Through a process of what Eco called “aberrant decoding,” right wing sites depict a Dewey who actively conspires toward “the goal of atheist tyranny” through “the deliberate dumbing down tactics” used in schools today. An unexpected finding of this analysis was the connection of the concerns of the far-right regarding John Dewey and his work, not just to small scale conspiracy, but to a conspiracy theory that seems to be a foundational narrative—that of the New World Order as described by the text, The Protocols of the Elders of Zion.
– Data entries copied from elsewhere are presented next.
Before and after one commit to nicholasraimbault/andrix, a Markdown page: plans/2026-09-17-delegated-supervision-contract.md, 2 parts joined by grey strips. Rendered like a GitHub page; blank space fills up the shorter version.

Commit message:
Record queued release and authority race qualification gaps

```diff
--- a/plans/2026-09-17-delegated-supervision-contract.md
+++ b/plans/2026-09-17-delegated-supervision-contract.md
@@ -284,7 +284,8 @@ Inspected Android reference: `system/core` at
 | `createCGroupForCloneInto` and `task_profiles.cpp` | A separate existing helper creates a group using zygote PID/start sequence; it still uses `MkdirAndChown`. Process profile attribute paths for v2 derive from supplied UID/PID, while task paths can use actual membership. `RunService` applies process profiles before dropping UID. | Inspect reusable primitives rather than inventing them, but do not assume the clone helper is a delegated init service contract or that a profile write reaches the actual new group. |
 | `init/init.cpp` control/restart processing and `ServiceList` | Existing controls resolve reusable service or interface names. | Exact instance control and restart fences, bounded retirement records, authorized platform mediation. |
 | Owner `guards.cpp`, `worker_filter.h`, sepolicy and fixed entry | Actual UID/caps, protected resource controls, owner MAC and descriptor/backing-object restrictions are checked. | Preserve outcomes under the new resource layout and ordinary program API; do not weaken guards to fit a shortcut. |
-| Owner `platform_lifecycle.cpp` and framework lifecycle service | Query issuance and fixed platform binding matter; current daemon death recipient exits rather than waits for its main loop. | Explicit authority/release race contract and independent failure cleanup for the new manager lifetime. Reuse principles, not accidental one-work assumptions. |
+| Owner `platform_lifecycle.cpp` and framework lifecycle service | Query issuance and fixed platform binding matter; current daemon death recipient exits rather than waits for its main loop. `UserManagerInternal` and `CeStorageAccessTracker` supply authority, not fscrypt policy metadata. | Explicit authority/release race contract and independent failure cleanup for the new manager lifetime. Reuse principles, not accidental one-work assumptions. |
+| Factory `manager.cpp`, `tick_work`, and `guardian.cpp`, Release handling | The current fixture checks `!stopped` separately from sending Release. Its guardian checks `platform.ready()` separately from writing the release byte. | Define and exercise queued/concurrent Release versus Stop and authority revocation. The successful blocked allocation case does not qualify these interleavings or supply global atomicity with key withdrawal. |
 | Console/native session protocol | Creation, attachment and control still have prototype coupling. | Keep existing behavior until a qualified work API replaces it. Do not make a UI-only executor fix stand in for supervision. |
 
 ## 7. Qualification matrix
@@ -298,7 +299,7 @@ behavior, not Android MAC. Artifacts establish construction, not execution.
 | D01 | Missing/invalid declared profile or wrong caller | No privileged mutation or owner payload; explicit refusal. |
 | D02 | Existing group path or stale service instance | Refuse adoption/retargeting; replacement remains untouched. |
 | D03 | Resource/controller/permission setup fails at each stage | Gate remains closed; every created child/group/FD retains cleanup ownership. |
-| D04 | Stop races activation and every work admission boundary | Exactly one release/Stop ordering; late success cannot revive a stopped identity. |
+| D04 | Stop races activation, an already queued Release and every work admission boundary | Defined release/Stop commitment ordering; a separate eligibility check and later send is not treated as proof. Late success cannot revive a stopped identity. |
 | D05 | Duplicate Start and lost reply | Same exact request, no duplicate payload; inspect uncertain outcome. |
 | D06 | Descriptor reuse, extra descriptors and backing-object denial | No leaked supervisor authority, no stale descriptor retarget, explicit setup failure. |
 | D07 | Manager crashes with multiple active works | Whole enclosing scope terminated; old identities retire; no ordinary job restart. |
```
Conflating Dewey’s work and ideas with those of other thinkers and educational and social activists of diverse views and goals, right-wing bloggers envision a long-term conspiracy of the left that today culminates in Obamacare and failing public schools as it works toward eliminating freedom, religion and capitalism. The paper concludes with reflections on the implications of neo-conservative perspectives for teacher educators who assign and discuss Dewey’s writings in foundations of education courses.
Bruno-Jofré, Rosa, and Schriewer, Jürgen, eds. 2012. Routledge International Studies in the Philosophy of Education : Global Reception of John Dewey's Thought : Multiple Refractions Through Time and Space. Florence, KY, USA: Routledge. Accessed September 12, 2014. ProQuest ebrary.
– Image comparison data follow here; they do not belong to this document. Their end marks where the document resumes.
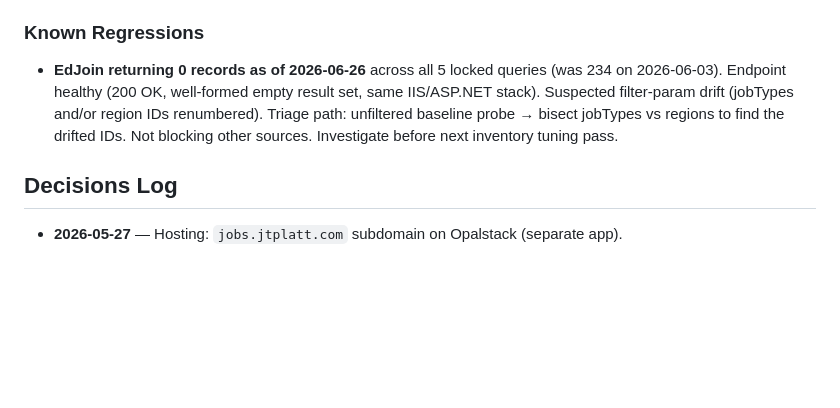
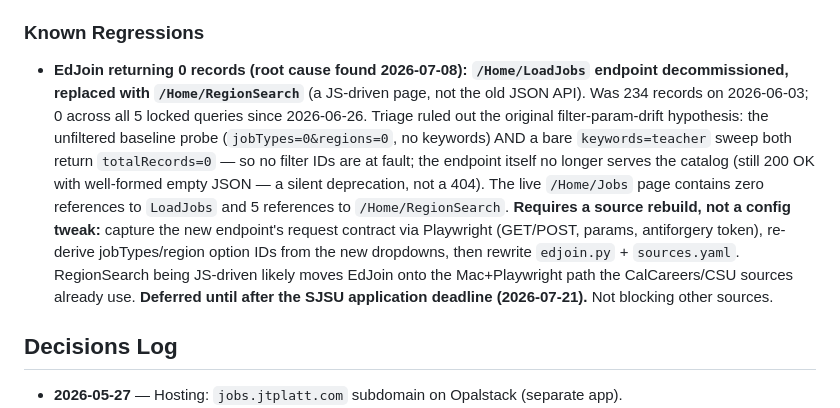
Before and after one commit to JTPlatnum/jtplatt.com, a Markdown page: jobs/PROJECT_STATUS.md, the part around the change. GitHub-like rendering; blank space fills up the shorter version.

Commit message:
Update EdJoin regression: LoadJobs decommissioned for RegionSearch; needs source rebuild, deferred past SJSU deadline
Co-Authored-By: Claude Opus 4.8 (1M context) <noreply@anthropic.com>

```diff
--- a/jobs/PROJECT_STATUS.md
+++ b/jobs/PROJECT_STATUS.md
@@ -111,11 +111,20 @@ features:
 
 ### Known Regressions
 
-- **EdJoin returning 0 records as of 2026-06-26** across all 5 locked queries (was 234 on
-  2026-06-03). Endpoint healthy (200 OK, well-formed empty result set, same IIS/ASP.NET
-  stack). Suspected filter-param drift (jobTypes and/or region IDs renumbered). Triage
-  path: unfiltered baseline probe → bisect jobTypes vs regions to find the drifted IDs.
-  Not blocking other sources. Investigate before next inventory tuning pass.
+- **EdJoin returning 0 records (root cause found 2026-07-08): `/Home/LoadJobs` endpoint
+  decommissioned, replaced with `/Home/RegionSearch`** (a JS-driven page, not the old JSON
+  API). Was 234 records on 2026-06-03; 0 across all 5 locked queries since 2026-06-26.
+  Triage ruled out the original filter-param-drift hypothesis: the unfiltered baseline
+  probe (`jobTypes=0&regions=0`, no keywords) AND a bare `keywords=teacher` sweep both
+  return `totalRecords=0` — so no filter IDs are at fault; the endpoint itself no longer
+  serves the catalog (still 200 OK with well-formed empty JSON — a silent deprecation, not
+  a 404). The live `/Home/Jobs` page contains zero references to `LoadJobs` and 5 references
+  to `/Home/RegionSearch`. **Requires a source rebuild, not a config tweak:** capture the
+  new endpoint's request contract via Playwright (GET/POST, params, antiforgery token),
+  re-derive jobTypes/region option IDs from the new dropdowns, then rewrite `edjoin.py` +
+  `sources.yaml`. RegionSearch being JS-driven likely moves EdJoin onto the Mac+Playwright
+  path the CalCareers/CSU sources already use. **Deferred until after the SJSU application
+  deadline (2026-07-21).** Not blocking other sources.
 
 ## Decisions Log
 
```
Dewey, John. 1916. Democracy and Education: An Introduction to the Philosophy of Education. New York: MacMillan.
Eco, Umberto. 1979. The Role of the Reader: Explorations in the Semiotics of Texts. Bloomington: Indiana University Press.
Fairclough, Norman. 1993. Discourse and Social Change. Malden, MA: Blackwell.
Morse, Charles A. “How Communist Is Public Education?,” Enter Stage Right, March 25, 2002, http://www.enterstageright.com/archive/articles/0302/0302publiced.htm
“Ten Most Harmful Books of the 19th and 20th Centuries,” Human Events, May 31, 2005, http://humanevents.com/2005/05/31/ten-most-harmful-books-of-the-19th-and-20th-centuries/
Rawlings, Matt. “Dear New Atheists, Would You Like to Live in North Korea?,” Pastor Matt, Christian Worldview and Apologetics, February 2014, http://pastormattblog.com/2014/02/24/dear-new-atheists-would-you-like-to-live-in-north-korea/
Wink, Bill. Liberal equals socialist equals communitarian equals Fabian society equals agenda 21. Available from http://www.middletownca.com/LIBERAL-EQUALS-SOCIALIST.htm (accessed 9/12/2014).
Gene Zimmer, “Skull & Bones Society: How the Order Controls Education,” Foundation for Truth in Reality, http://www.sntp.net/education/sutton_dewey.htm.